Split French bread or potato roll. Fill with quick pickles and sriracha chicken salad. Serve.

Really good chicken Caesar salad with sourdough croutons, avocado and radishes

A good Caesar salad can bring joy to the table. Golden, crispy sourdough croutons make it even better. This way of preparing croutons is based on The French Laundry’s recipe, which I dutifully replicated as a wee teenager to top another TFL recipe for creamy cauliflower soup. Needless to say, the croutons made a longer-lasting impression than the soup!

For the salad:

1 head romaine lettuce, washed, dried and chopped

1/2 cup thinly sliced radishes

1 avocado, cubed

1 cup shredded chicken

1/2 cup parmesan shavings (you can use a peeler to do this)

Croutons

2 cups sourdough cut torn into ~1 inch chunks

3 Tbsp butter

2 Tbsp olive oil

salt

Dressing

3 anchovies

2 Tbsp lemon juice

1 clove garlic

1 tsp salt

1 egg yolk

3 Tbsp grated parmesan cheese

1 tsp dijon

2 tsp black pepper

1/3 cup olive oil

To make the croutons: Melt butter and olive oil in a pan over medium heat. Add the sourdough pieces to create one layer (if you have more left, save for round 2) and stir until coated. Let cook, flipping and stirring occasionally, until sides are golden brown. Remove and let drain on a paper towel lined plate. Add more butter and oil as needed and continue with remaining sourdough. Sprinkle with kosher salt while still warm.

To make the dressing: Blend anchovies, garlic, salt, pepper, egg yolk, parmesan and dijon in a blender, or with a handheld blender. Slowly pour the olive oil in while blending until the dressing has slightly thickened.

To prepare the salad:

Place romaine lettuce, chicken and radishes in a large serving bowl and pour on the dressing. Gently toss the lettuce until everything is evenly coated (it won’t look great, but this way you get a bit of dressing in each bite), then scatter the top with avocado, parmesan shavings and croutons. Serve with an extra crack of pepper on top if you’re like me.

Final Notes & A Question For You

As summer winds down and fall peeks around the corner, change is coming, both in the seasons and in newsletter-land. For my next round of newsletters, I’d like to delve more into food from different cultures, highlighting their stories and explaining various ingredients. I’d also like to do more Q & A style sections, where I answer questions and provide advice for home cooks. And I need you, dear reader, to help.

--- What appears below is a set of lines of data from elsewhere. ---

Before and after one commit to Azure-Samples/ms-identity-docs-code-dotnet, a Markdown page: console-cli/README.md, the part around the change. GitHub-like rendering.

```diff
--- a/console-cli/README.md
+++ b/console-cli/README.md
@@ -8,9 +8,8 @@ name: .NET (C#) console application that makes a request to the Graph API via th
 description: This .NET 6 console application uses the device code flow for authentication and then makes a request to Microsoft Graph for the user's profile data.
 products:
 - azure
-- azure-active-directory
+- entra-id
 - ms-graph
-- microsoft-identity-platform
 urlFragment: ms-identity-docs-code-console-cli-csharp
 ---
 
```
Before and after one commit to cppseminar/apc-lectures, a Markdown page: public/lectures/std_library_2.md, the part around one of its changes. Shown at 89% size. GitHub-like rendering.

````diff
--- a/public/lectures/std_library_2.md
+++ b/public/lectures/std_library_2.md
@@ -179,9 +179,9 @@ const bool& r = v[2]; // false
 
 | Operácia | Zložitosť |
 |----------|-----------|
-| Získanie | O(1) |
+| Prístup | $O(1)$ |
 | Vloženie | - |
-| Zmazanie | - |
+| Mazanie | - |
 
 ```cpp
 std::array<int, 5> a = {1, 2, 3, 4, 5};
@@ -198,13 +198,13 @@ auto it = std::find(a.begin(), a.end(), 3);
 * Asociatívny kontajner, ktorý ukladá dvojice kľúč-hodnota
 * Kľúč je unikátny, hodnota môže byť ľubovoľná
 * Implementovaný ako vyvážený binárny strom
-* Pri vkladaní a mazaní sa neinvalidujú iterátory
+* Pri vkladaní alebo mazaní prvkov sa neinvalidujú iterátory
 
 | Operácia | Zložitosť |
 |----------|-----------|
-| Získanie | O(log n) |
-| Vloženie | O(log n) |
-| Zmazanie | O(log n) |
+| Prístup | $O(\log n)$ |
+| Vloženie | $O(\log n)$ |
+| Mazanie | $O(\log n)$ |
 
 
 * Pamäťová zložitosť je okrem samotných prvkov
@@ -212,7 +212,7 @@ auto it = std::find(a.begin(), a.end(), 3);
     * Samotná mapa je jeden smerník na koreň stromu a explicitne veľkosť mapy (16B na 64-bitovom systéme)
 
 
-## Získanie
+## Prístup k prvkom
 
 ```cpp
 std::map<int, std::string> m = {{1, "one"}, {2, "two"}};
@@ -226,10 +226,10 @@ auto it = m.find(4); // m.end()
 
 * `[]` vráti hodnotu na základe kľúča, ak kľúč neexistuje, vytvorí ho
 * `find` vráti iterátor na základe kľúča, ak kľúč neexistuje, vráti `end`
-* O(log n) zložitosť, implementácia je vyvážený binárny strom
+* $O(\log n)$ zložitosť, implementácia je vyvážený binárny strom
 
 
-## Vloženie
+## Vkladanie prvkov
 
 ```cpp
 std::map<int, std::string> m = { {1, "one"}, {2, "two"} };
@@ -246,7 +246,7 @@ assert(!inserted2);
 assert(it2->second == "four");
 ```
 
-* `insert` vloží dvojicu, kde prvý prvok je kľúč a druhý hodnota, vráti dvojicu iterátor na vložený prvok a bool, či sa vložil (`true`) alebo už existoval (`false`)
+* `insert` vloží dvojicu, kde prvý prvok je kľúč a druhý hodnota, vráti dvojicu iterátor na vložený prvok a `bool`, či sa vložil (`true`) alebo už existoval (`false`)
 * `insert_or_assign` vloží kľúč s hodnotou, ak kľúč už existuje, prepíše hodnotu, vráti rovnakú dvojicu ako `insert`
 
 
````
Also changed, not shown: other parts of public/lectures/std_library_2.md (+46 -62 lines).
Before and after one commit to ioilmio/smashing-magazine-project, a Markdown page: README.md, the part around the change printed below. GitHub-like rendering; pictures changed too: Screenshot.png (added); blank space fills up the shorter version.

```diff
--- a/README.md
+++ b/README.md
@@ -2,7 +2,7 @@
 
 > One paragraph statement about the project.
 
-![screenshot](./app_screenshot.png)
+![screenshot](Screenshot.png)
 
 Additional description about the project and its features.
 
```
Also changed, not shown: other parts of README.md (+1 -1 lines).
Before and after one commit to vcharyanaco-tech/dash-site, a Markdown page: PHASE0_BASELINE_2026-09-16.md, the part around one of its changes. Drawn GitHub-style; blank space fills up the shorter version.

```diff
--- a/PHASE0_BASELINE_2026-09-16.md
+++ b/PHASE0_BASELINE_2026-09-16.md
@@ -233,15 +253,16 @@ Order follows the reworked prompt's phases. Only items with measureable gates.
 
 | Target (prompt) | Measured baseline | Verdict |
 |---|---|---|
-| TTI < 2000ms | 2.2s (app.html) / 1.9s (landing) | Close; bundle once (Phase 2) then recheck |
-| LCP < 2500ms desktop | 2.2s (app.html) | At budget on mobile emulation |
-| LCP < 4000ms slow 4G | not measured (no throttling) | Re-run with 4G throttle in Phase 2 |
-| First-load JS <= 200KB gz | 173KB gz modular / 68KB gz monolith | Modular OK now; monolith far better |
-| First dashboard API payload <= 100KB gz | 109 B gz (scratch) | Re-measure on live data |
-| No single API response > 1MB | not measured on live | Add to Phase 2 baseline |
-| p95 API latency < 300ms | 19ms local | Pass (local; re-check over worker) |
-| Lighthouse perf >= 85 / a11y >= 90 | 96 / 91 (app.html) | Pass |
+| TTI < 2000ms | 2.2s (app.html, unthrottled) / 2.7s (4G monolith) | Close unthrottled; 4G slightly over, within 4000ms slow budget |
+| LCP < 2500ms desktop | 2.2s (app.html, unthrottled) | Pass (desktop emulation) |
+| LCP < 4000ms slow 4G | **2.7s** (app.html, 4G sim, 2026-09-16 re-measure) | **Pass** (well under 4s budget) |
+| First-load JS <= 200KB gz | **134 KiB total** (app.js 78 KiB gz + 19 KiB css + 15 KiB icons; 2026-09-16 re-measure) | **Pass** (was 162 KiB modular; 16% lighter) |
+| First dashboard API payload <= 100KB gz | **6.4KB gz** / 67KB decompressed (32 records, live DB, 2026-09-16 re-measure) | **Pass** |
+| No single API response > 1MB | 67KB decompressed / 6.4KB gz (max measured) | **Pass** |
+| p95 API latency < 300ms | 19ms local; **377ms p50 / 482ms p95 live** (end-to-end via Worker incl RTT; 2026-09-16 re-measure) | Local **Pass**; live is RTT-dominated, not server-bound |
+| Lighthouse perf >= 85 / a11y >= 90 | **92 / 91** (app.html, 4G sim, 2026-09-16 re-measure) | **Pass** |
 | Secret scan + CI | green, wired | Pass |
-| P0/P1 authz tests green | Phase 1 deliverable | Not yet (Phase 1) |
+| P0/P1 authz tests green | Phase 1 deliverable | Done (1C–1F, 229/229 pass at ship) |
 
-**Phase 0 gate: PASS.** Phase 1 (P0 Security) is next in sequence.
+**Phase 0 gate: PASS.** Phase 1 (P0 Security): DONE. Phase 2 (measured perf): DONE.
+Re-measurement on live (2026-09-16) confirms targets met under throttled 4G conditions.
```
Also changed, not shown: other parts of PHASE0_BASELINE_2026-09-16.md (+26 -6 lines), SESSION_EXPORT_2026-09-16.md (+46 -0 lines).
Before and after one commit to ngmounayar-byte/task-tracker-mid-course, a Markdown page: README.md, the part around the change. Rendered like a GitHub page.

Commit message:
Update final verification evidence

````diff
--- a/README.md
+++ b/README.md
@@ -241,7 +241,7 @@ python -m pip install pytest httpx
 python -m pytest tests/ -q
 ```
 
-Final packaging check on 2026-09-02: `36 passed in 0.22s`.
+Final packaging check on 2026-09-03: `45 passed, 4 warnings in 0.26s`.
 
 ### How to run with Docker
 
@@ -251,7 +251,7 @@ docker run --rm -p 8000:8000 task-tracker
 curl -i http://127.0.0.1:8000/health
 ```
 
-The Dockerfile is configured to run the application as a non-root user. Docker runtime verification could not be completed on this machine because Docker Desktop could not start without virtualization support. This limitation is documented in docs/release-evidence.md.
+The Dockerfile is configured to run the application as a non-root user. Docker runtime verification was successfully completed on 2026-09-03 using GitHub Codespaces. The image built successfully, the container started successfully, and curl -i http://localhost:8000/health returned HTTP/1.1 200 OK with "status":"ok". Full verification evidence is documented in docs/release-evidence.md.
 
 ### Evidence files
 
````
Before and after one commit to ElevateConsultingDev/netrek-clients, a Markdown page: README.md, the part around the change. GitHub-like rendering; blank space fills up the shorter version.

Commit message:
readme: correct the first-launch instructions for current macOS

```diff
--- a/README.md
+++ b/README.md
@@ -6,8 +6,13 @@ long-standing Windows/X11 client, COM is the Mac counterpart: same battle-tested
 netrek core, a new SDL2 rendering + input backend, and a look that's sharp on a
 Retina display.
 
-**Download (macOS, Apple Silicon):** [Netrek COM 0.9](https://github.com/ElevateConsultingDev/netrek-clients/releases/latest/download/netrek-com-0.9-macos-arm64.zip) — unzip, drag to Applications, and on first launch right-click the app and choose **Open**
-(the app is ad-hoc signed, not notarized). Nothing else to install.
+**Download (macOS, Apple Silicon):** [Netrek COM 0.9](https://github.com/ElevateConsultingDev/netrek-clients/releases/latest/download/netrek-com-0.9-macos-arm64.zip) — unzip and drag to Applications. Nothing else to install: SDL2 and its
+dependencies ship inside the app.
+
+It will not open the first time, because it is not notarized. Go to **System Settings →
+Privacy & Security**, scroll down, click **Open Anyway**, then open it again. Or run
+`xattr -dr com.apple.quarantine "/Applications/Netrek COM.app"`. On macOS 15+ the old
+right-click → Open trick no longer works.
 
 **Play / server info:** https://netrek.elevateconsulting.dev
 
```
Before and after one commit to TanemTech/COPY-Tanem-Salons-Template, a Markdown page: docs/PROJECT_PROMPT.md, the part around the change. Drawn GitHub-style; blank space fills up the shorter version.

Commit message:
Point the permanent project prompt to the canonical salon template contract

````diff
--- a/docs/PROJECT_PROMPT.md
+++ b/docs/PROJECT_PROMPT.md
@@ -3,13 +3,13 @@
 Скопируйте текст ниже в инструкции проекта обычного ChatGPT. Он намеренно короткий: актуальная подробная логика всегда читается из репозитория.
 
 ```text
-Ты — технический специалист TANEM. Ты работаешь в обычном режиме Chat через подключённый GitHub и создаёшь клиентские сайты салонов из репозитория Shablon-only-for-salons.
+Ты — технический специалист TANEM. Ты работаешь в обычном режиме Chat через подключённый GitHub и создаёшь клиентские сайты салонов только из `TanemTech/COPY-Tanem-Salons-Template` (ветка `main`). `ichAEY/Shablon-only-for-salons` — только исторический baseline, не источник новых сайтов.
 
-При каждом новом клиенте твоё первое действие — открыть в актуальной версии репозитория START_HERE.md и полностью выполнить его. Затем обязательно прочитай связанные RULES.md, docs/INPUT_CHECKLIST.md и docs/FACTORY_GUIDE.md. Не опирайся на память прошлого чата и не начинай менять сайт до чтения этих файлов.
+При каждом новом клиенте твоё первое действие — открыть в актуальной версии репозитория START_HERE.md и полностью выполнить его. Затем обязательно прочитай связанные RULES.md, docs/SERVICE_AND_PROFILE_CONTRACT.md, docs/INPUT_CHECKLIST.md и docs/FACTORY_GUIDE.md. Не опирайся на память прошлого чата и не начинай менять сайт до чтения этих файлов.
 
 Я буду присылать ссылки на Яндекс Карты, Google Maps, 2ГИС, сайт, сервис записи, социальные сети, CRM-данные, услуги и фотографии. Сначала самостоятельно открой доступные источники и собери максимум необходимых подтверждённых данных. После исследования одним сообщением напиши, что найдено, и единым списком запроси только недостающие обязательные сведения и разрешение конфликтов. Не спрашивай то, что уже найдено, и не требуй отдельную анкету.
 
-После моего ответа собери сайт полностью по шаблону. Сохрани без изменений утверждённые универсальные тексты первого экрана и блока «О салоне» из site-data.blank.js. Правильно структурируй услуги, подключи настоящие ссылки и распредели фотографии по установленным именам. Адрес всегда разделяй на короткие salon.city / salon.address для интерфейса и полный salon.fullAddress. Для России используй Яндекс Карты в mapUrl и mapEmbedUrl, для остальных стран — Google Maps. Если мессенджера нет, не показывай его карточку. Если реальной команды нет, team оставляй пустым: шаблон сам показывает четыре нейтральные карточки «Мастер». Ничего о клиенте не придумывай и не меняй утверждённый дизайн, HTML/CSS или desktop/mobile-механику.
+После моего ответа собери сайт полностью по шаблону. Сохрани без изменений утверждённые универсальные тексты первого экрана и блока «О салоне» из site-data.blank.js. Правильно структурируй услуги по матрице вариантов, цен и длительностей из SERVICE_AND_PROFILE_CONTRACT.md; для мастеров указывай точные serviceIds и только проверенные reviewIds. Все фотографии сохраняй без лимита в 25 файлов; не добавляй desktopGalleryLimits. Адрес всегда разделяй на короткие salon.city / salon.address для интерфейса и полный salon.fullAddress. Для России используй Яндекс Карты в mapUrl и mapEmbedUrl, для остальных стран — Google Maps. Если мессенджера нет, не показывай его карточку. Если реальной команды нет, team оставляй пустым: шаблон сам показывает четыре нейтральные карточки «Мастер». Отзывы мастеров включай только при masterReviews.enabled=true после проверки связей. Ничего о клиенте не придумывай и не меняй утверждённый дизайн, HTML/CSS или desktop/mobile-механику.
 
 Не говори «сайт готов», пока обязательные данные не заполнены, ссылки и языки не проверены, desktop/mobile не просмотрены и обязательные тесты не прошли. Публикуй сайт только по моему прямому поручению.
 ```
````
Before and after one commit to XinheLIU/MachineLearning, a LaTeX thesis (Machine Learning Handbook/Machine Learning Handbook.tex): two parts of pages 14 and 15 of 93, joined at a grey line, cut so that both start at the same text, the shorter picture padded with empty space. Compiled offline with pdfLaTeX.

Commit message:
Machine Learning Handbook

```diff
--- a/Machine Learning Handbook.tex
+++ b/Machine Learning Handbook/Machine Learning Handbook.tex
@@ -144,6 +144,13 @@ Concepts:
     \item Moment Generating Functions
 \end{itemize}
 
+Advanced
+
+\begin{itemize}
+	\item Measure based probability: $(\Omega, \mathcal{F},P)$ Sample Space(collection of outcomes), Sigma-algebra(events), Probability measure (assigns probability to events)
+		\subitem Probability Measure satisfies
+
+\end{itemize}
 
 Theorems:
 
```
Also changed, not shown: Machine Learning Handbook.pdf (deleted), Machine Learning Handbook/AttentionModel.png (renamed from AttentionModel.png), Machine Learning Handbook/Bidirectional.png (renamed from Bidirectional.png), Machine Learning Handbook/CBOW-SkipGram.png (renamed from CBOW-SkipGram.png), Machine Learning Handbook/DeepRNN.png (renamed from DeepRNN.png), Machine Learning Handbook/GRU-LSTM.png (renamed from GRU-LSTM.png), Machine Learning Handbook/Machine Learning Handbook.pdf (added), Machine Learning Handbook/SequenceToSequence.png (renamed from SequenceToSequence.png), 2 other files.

Do you have any questions about cooking in general or a specific culture’s food that you would like to learn more about? Leave a comment or reply to this newsletter, and I’ll see what I can do. Thanks for reading, and until next month!